> [Assignment]
Output only the lines below that start at the line containing "-1 * r_cladding, 0, meshSize=mesh_fiber)" and end at the line containing "- r_cladding, 0, meshSize=mesh_fiber)", with both ends kept.

Itemized modification records:

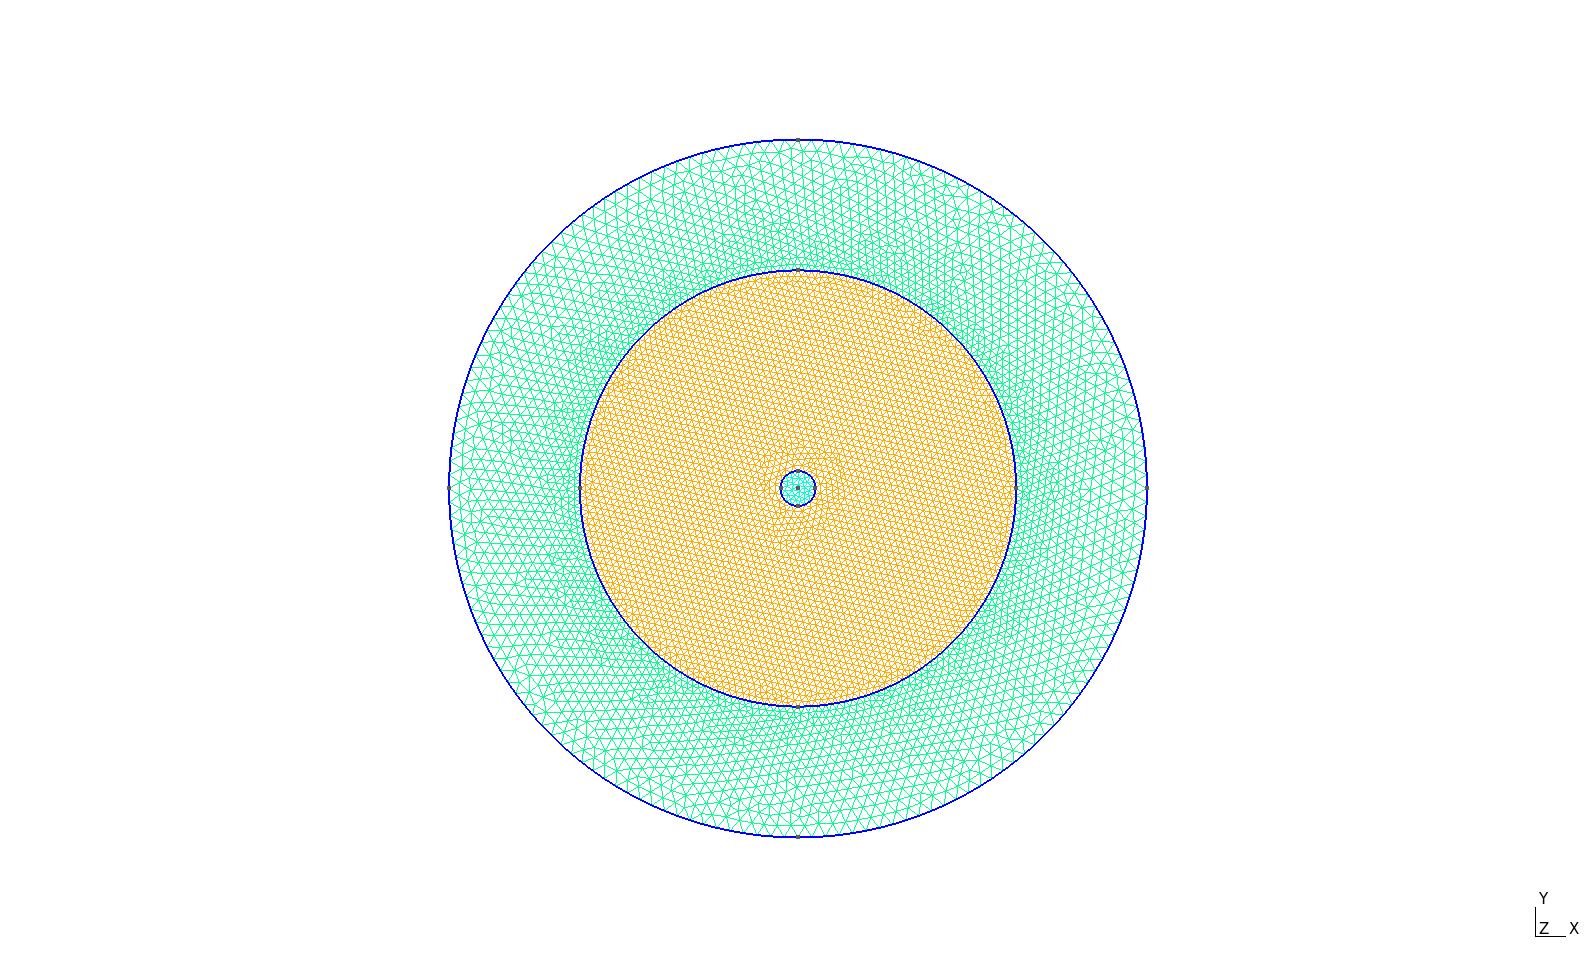
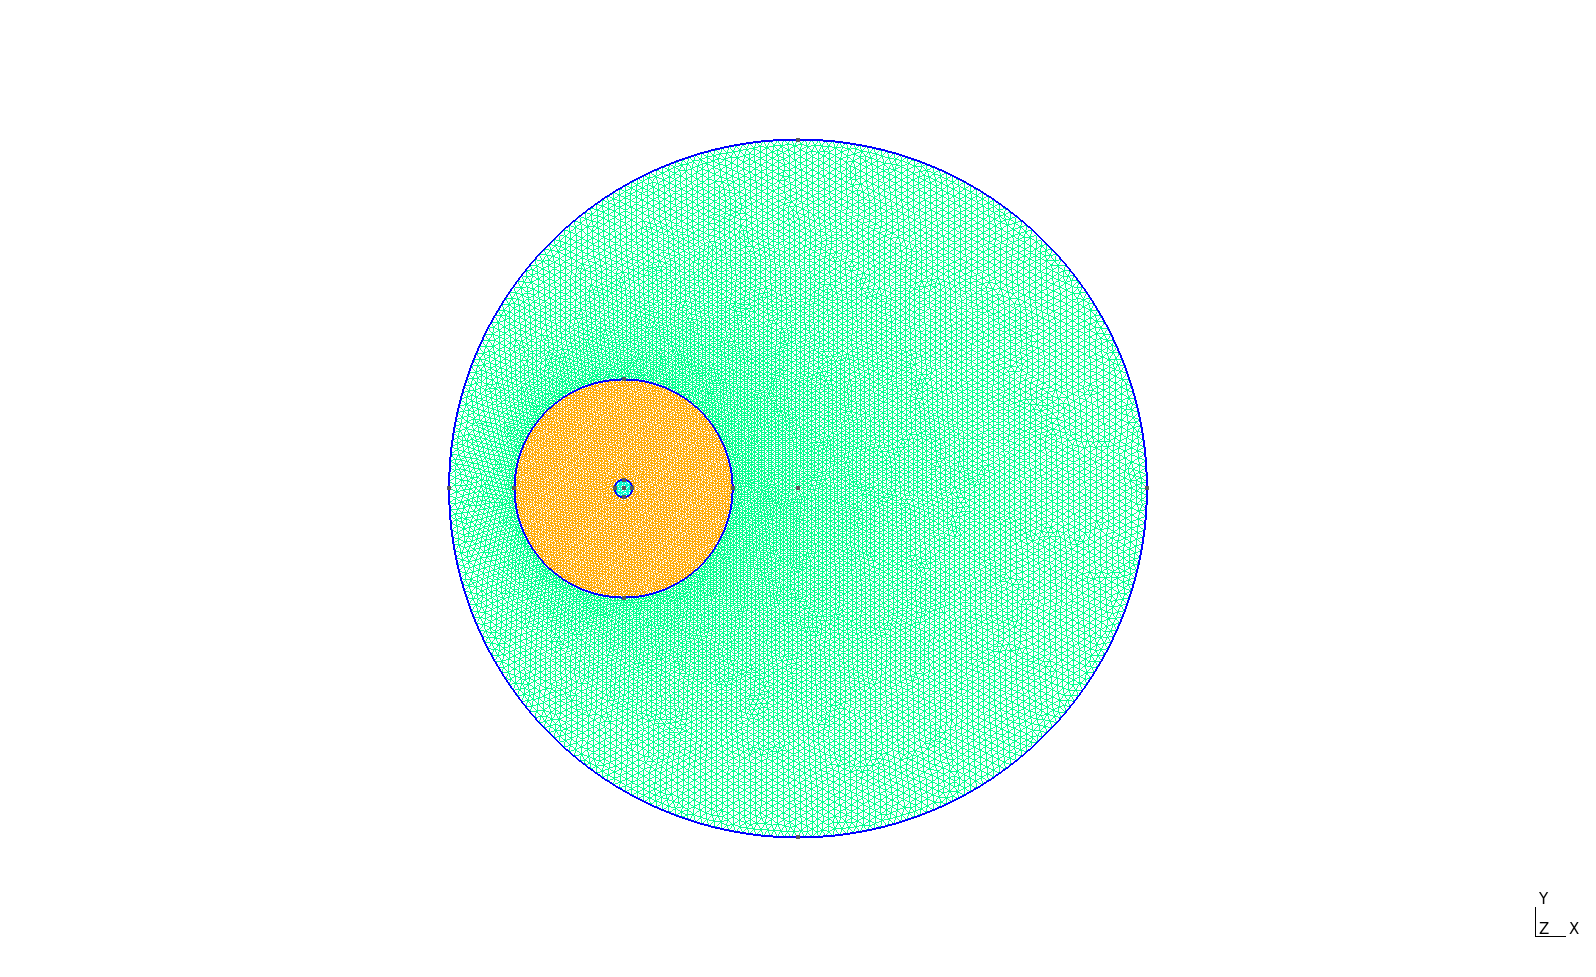
Extended scattering example.

Changed region(s): [[0.2763, 0.1228, 0.7368, 0.8598]]

diff --git a/examples/dielectric_scatterer/scatterer_mesh.py b/examples/dielectric_scatterer/scatterer_mesh.py
@@ -4,7 +4,9 @@ import gmsh
 def mesh():
     r_core = 10 / 2
     r_cladding = 125 / 2
-    r_box = 200 / 2
+    r_box = 400 / 2
+    x_fiber = -100
+    y_fiber = 0
 
     mesh_fiber = 2
     mesh_box = 4
@@ -12,37 +14,38 @@ def mesh():
     gmsh.initialize()
     gmsh.model.add('Scatterer')
 
-    tag_circle_center = gmsh.model.geo.addPoint(0, 0, 0, meshSize=mesh_fiber)
+    tag_pt_box_center = gmsh.model.geo.addPoint(0, 0, 0, meshSize=mesh_fiber)
+    tag_pt_fiber_center = gmsh.model.geo.addPoint(x_fiber, y_fiber, 0, meshSize=mesh_fiber)
 
-    tag_circle_core_x0 = gmsh.model.geo.addPoint(-1 * r_core, 0, 0, meshSize=mesh_fiber)
-    tag_circle_core_x1 = gmsh.model.geo.addPoint(r_core, 0, 0, meshSize=mesh_fiber)
-    tag_circle_core_y0 = gmsh.model.geo.addPoint(0, -1 * r_core, 0, meshSize=mesh_fiber)
-    tag_circle_core_y1 = gmsh.model.geo.addPoint(0, r_core, 0, meshSize=mesh_fiber)
+    tag_pt_core_x0 = gmsh.model.geo.addPoint(x_fiber - r_core, y_fiber, 0, meshSize=mesh_fiber)
+    tag_pt_core_x1 = gmsh.model.geo.addPoint(x_fiber + r_core, y_fiber, 0, meshSize=mesh_fiber)
+    tag_pt_core_y0 = gmsh.model.geo.addPoint(x_fiber, y_fiber - r_core, 0, meshSize=mesh_fiber)
+    tag_pt_core_y1 = gmsh.model.geo.addPoint(x_fiber, y_fiber + r_core, 0, meshSize=mesh_fiber)
 
-    tag_circle_cladding_x0 = gmsh.model.geo.addPoint(-1 * r_cladding, 0, 0, meshSize=mesh_fiber)
-    tag_circle_cladding_x1 = gmsh.model.geo.addPoint(r_cladding, 0, 0, meshSize=mesh_fiber)
-    tag_circle_cladding_y0 = gmsh.model.geo.addPoint(0, -1 * r_cladding, 0, meshSize=mesh_fiber)
-    tag_circle_cladding_y1 = gmsh.model.geo.addPoint(0, r_cladding, 0, meshSize=mesh_fiber)
+    tag_circle_cladding_x0 = gmsh.model.geo.addPoint(x_fiber - r_cladding, y_fiber, 0, meshSize=mesh_fiber)
+    tag_circle_cladding_x1 = gmsh.model.geo.addPoint(x_fiber + r_cladding, y_fiber, 0, meshSize=mesh_fiber)
+    tag_circle_cladding_y0 = gmsh.model.geo.addPoint(x_fiber, y_fiber - r_cladding, 0, meshSize=mesh_fiber)
+    tag_circle_cladding_y1 = gmsh.model.geo.addPoint(x_fiber, y_fiber + r_cladding, 0, meshSize=mesh_fiber)
 
     tag_circle_box_x0 = gmsh.model.geo.addPoint(-1 * r_box, 0, 0, meshSize=mesh_box)
     tag_circle_box_x1 = gmsh.model.geo.addPoint(r_box, 0, 0, meshSize=mesh_box)
     tag_circle_box_y0 = gmsh.model.geo.addPoint(0, -1 * r_box, 0, meshSize=mesh_box)
     tag_circle_box_y1 = gmsh.model.geo.addPoint(0, r_box, 0, meshSize=mesh_box)
 
-    tag_arc_core0 = gmsh.model.geo.addCircleArc(tag_circle_core_x1, tag_circle_center, tag_circle_core_y1)
-    tag_arc_core1 = gmsh.model.geo.addCircleArc(tag_circle_core_y1, tag_circle_center, tag_circle_core_x0)
-    tag_arc_core2 = gmsh.model.geo.addCircleArc(tag_circle_core_x0, tag_circle_center, tag_circle_core_y0)
-    tag_arc_core3 = gmsh.model.geo.addCircleArc(tag_circle_core_y0, tag_circle_center, tag_circle_core_x1)
+    tag_arc_core0 = gmsh.model.geo.addCircleArc(tag_pt_core_x1, tag_pt_fiber_center, tag_pt_core_y1)
+    tag_arc_core1 = gmsh.model.geo.addCircleArc(tag_pt_core_y1, tag_pt_fiber_center, tag_pt_core_x0)
+    tag_arc_core2 = gmsh.model.geo.addCircleArc(tag_pt_core_x0, tag_pt_fiber_center, tag_pt_core_y0)
+    tag_arc_core3 = gmsh.model.geo.addCircleArc(tag_pt_core_y0, tag_pt_fiber_center, tag_pt_core_x1)
 
-    tag_arc_cladding0 = gmsh.model.geo.addCircleArc(tag_circle_cladding_x1, tag_circle_center, tag_circle_cladding_y1)
-    tag_arc_cladding1 = gmsh.model.geo.addCircleArc(tag_circle_cladding_y1, tag_circle_center, tag_circle_cladding_x0)
-    tag_arc_cladding2 = gmsh.model.geo.addCircleArc(tag_circle_cladding_x0, tag_circle_center, tag_circle_cladding_y0)
-    tag_arc_cladding3 = gmsh.model.geo.addCircleArc(tag_circle_cladding_y0, tag_circle_center, tag_circle_cladding_x1)
+    tag_arc_cladding0 = gmsh.model.geo.addCircleArc(tag_circle_cladding_x1, tag_pt_fiber_center, tag_circle_cladding_y1)
+    tag_arc_cladding1 = gmsh.model.geo.addCircleArc(tag_circle_cladding_y1, tag_pt_fiber_center, tag_circle_cladding_x0)
+    tag_arc_cladding2 = gmsh.model.geo.addCircleArc(tag_circle_cladding_x0, tag_pt_fiber_center, tag_circle_cladding_y0)
+    tag_arc_cladding3 = gmsh.model.geo.addCircleArc(tag_circle_cladding_y0, tag_pt_fiber_center, tag_circle_cladding_x1)
 
-    tag_arc_box0 = gmsh.model.geo.addCircleArc(tag_circle_box_x1, tag_circle_center, tag_circle_box_y1)
-    tag_arc_box1 = gmsh.model.geo.addCircleArc(tag_circle_box_y1, tag_circle_center, tag_circle_box_x0)
-    tag_arc_box2 = gmsh.model.geo.addCircleArc(tag_circle_box_x0, tag_circle_center, tag_circle_box_y0)
-    tag_arc_box3 = gmsh.model.geo.addCircleArc(tag_circle_box_y0, tag_circle_center, tag_circle_box_x1)
+    tag_arc_box0 = gmsh.model.geo.addCircleArc(tag_circle_box_x1, tag_pt_box_center, tag_circle_box_y1)
+    tag_arc_box1 = gmsh.model.geo.addCircleArc(tag_circle_box_y1, tag_pt_box_center, tag_circle_box_x0)
+    tag_arc_box2 = gmsh.model.geo.addCircleArc(tag_circle_box_x0, tag_pt_box_center, tag_circle_box_y0)
+    tag_arc_box3 = gmsh.model.geo.addCircleArc(tag_circle_box_y0, tag_pt_box_center, tag_circle_box_x1)
 
     tag_loop_box = gmsh.model.geo.addCurveLoop([tag_arc_box0, tag_arc_box1, tag_arc_box2, tag_arc_box3])
     tag_loop_core = gmsh.model.geo.addCurveLoop([tag_arc_core0, tag_arc_core1, tag_arc_core2, tag_arc_core3])
@@ -61,7 +64,7 @@ def mesh():
 
     gmsh.model.geo.synchronize()
     gmsh.model.mesh.generate(2)
-    #gmsh.fltk.run()
+    gmsh.fltk.run()
     gmsh.write('./scatterer.msh')
     gmsh.finalize()
 

diff --git a/examples/dielectric_scatterer/scatterer_fem.py b/examples/dielectric_scatterer/scatterer_fem.py
@@ -6,6 +6,7 @@ from skfem.visuals.matplotlib import draw, show, plot
 import matplotlib.pyplot as mplt
 from timeit import default_timer as timer
 
+
 # wavelength (in layout units) and normalized wave number
 lambda_laser = 20
 k0 = 2 * np.pi / lambda_laser
@@ -13,15 +14,9 @@ k0 = 2 * np.pi / lambda_laser
 # angle (direction of travel) of incident wave; in radiant [0, 2*pi]
 theta_laser = 0
 
-# material parameters
-eps_air = 1.0
-mu_air = 1.0
-eps_core = 1.4475 ** 2
-#eps_core = 1
-mu_core = 1.0
-eps_cladding = 1.444 ** 2
-#eps_cladding = 1
-mu_cladding = 1.0
+# simulation settings (empty domain, polarization)
+empty = False
+pol = 'tm'
 
 print('Loading mesh')
 t1 = timer()
@@ -36,13 +31,45 @@ fem = Helmholtz(mesh, element)
 print('\nAssembly')
 t1 = timer()
 
-# simulation parameters for TM polarization
-alpha_air = 1 / mu_air
-alpha_core = 1 / mu_core
-alpha_cladding = 1 / mu_cladding
-beta_air = -1 * k0 ** 2 * eps_air
-beta_core = -1 * k0 ** 2 * eps_core
-beta_cladding = -1 * k0 ** 2 * eps_cladding
+# material parameters
+if empty:
+    eps_air = 1
+    mu_air = 1
+    eps_core = 1
+    mu_core = 1
+    eps_cladding = 1
+    mu_cladding = 1
+    plotname = 'scatterer_empty'
+else:
+    eps_air = 1.0
+    mu_air = 1.0
+    eps_core = 1.4475 ** 2
+    mu_core = 1.0
+    eps_cladding = 1.444 ** 2
+    mu_cladding = 1.0
+    plotname = 'scatterer_fiber'
+
+# simulation parameters
+if pol.lower() == 'tm':
+    # for TM polarization
+    alpha_air = 1 / mu_air
+    alpha_core = 1 / mu_core
+    alpha_cladding = 1 / mu_cladding
+    beta_air = -1 * k0 ** 2 * eps_air
+    beta_core = -1 * k0 ** 2 * eps_core
+    beta_cladding = -1 * k0 ** 2 * eps_cladding
+    field = 'Ez'
+elif pol.lower() == 'te':
+    # for TE polarization
+    alpha_air = 1 / eps_air
+    alpha_core = 1 / eps_core
+    alpha_cladding = 1 / eps_cladding
+    beta_air = -1 * k0 ** 2 * mu_air
+    beta_core = -1 * k0 ** 2 * mu_core
+    beta_cladding = -1 * k0 ** 2 * mu_cladding
+    field = 'Hz'
+else:
+    raise ValueError(f'Invalid polarization pol=`{pol}`.')
 
 # assemble all three subdomains
 fem.assemble_subdomains(alpha={'air': alpha_air,
@@ -67,12 +94,12 @@ dphi0_dn = -1j * kr / r * phi0
 d2phi0_ds2 = (-1j * k0 / r * (-y * np.cos(theta_laser) + x * np.sin(theta_laser))) ** 2 * phi0
 
 # first order absorbing boundary condition
-#g1 = 1j * k0 + kappa / 2
-#g2 = 0
+g1 = 1j * k0 + kappa / 2
+g2 = 0
 
 # second order absorbing boundary condition
-g1 = 1j * k0 + kappa / 2 - 1j * kappa ** 2 / (8 * (1j * kappa - k0))
-g2 = -1j / (2 * (1j * kappa - k0))
+# g1 = 1j * k0 + kappa / 2 - 1j * kappa ** 2 / (8 * (1j * kappa - k0))
+# g2 = -1j / (2 * (1j * kappa - k0))
 
 q = alpha_air * (dphi0_dn + g1 * phi0 + g2 * d2phi0_ds2)
 fem.assemble_boundaries_3rd(gamma={'bound': alpha_air * g1},
@@ -101,7 +128,7 @@ fig, ax = mplt.subplots(1, 2, figsize=(13, 7), gridspec_kw={'width_ratios': [3, 
 plot(fem.basis, fem.phi.real, shading='gouraud', colorbar=True, ax=ax[0])
 draw(mesh, boundaries_only=True, ax=ax[0])
 ax[0].set_aspect(1)
-ax[0].set_title('Real part of transverse field')
+ax[0].set_title(f'Real part of {field} field')
 ax[1].plot(np.real(phi_farfield), y_farfield, label='Real')
 ax[1].plot(np.imag(phi_farfield), y_farfield, label='Imaginary')
 ax[1].plot(np.abs(phi_farfield), y_farfield, label='Magnitude')
@@ -112,6 +139,22 @@ ax[1].yaxis.tick_right()
 ax[1].set_ylabel('y farfield')
 ax[1].set_title(f'Farfield at $x={x_farfield}$')
 mplt.tight_layout()
-#mplt.show()
-mplt.savefig('./scatterer_fiber.png', dpi=300)
+# mplt.show()
+mplt.savefig(f'./{plotname}_{field}.png', dpi=300)
+mplt.close()
+
+fig, ax = mplt.subplots(1, 2, figsize=(13, 7), gridspec_kw={'width_ratios': [3, 1]})
+plot(fem.basis, np.abs(fem.phi) ** 2, shading='gouraud', colorbar=True, ax=ax[0])
+draw(mesh, boundaries_only=True, ax=ax[0])
+ax[0].set_aspect(1)
+ax[0].set_title(f'Intensity |{field}|²')
+ax[1].plot(np.abs(phi_farfield) ** 2, y_farfield)
+ax[1].invert_xaxis()
+ax[1].yaxis.set_label_position('right')
+ax[1].yaxis.tick_right()
+ax[1].set_ylabel('y farfield')
+ax[1].set_title(f'Farfield intensity at $x={x_farfield}$')
+mplt.tight_layout()
+# mplt.show()
+mplt.savefig(f'./{plotname}_{field}_intensity.png', dpi=300)
 mplt.close()

diff --git a/examples/dielectric_scatterer/README.md b/examples/dielectric_scatterer/README.md
@@ -32,10 +32,14 @@ A second-order absorbing boundary condition also depends on the second derivativ
 - $\gamma_2 = \frac{j \alpha}{2(j \kappa(s) - k_0)}$
 - $q = \alpha \frac{\partial \Phi_{inc}}{\partial \hat{n}} + \gamma_1 \Phi_{inc} + \gamma_2 \frac{\partial^2 \Phi_{inc}}{\partial s^2}$
 
+**Warning: second-order ABC equations are likely incorrect!**
+
 ## Solution without the scatterer
 An empty domain is created with $\epsilon_{air} = \epsilon_{cladding} = \epsilon_{core} = 1$:
-![solution](scatterer_empty.png)
+![solution](scatterer_empty_Hz_intensity.png)
+![solution](scatterer_empty_Ez_intensity.png)
 
 ## Solution with the scatterer
 The scattering is simulated with $\epsilon_{air} = 1$, $\epsilon_{cladding} = 1.444^2$, and $\epsilon_{core} = 1.4475^2$:
-![solution](scatterer_fiber.png)
+![solution](scatterer_fiber_Hz_intensity.png)
+![solution](scatterer_fiber_Ez_intensity.png)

> [Output]
-    tag_circle_cladding_y0 = gmsh.model.geo.addPoint(0, -1 * r_cladding, 0, meshSize=mesh_fiber)
-    tag_circle_cladding_y1 = gmsh.model.geo.addPoint(0, r_cladding, 0, meshSize=mesh_fiber)
+    tag_circle_cladding_x0 = gmsh.model.geo.addPoint(x_fiber - r_cladding, y_fiber, 0, meshSize=mesh_fiber)
+    tag_circle_cladding_x1 = gmsh.model.geo.addPoint(x_fiber + r_cladding, y_fiber, 0, meshSize=mesh_fiber)
+    tag_circle_cladding_y0 = gmsh.model.geo.addPoint(x_fiber, y_fiber - r_cladding, 0, meshSize=mesh_fiber)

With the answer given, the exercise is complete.